[[ Records for the exercise, beginning ]]

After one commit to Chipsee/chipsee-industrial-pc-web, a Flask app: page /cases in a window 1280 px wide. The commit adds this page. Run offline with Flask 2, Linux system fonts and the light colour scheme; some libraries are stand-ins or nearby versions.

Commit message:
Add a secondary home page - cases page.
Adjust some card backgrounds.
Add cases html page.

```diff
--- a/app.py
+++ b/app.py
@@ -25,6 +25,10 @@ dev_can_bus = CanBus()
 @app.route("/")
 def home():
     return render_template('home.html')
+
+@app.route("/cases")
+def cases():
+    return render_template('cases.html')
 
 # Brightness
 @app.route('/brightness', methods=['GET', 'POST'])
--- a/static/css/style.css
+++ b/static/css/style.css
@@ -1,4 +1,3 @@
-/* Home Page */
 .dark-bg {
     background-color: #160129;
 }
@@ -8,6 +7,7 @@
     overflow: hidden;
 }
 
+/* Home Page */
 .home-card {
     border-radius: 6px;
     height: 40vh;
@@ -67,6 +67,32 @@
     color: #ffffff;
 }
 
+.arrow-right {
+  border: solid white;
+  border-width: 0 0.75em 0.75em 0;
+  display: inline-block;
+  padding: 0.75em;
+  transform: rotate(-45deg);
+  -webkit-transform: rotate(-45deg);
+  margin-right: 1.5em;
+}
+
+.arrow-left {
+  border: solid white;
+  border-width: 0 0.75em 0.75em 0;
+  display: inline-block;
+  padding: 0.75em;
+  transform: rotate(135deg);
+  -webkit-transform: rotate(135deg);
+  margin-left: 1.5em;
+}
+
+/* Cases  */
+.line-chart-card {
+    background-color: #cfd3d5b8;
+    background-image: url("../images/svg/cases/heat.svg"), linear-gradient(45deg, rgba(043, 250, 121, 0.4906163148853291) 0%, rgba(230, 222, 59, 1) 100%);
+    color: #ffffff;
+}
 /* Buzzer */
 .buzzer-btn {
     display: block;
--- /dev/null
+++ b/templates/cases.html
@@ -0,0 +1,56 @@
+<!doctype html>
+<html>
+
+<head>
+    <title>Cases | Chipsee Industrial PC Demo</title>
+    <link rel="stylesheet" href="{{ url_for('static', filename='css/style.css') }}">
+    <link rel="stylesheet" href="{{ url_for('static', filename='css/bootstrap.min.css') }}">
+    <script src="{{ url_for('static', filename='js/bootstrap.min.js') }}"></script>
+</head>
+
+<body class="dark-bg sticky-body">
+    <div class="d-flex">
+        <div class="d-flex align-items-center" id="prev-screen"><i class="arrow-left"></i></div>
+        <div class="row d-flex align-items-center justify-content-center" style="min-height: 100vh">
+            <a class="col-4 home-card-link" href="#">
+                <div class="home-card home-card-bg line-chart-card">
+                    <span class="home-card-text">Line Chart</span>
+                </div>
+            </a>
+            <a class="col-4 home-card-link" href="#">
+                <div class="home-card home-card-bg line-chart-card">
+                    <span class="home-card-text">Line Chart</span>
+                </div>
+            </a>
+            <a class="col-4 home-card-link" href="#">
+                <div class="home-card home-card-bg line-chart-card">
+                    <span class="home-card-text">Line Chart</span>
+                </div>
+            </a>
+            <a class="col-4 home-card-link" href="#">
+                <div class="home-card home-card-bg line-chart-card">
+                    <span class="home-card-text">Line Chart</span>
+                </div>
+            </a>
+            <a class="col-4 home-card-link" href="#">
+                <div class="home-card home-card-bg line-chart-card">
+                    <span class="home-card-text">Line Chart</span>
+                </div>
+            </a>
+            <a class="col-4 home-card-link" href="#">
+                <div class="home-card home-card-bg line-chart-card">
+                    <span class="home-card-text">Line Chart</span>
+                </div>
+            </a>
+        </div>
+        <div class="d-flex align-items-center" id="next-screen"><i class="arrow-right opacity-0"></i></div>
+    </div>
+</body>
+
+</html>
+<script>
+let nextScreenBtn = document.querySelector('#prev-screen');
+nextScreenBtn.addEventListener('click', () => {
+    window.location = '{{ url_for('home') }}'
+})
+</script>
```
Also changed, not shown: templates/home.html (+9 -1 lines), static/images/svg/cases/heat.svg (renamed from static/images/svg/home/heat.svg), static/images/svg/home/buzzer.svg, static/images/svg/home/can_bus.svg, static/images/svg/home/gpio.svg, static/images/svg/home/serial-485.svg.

[[ Records for the exercise, end ]]

Display each line of the data where "html" occurs.

Add cases html page.
     return render_template('home.html')
+    return render_template('cases.html')
+++ b/templates/cases.html
+<!doctype html>
+<html>
+</html>
Also changed, not shown: templates/home.html (+9 -1 lines), static/images/svg/cases/heat.svg (renamed from static/images/svg/home/heat.svg), static/images/svg/home/buzzer.svg, static/images/svg/home/can_bus.svg, static/images/svg/home/gpio.svg, static/images/svg/home/serial-485.svg.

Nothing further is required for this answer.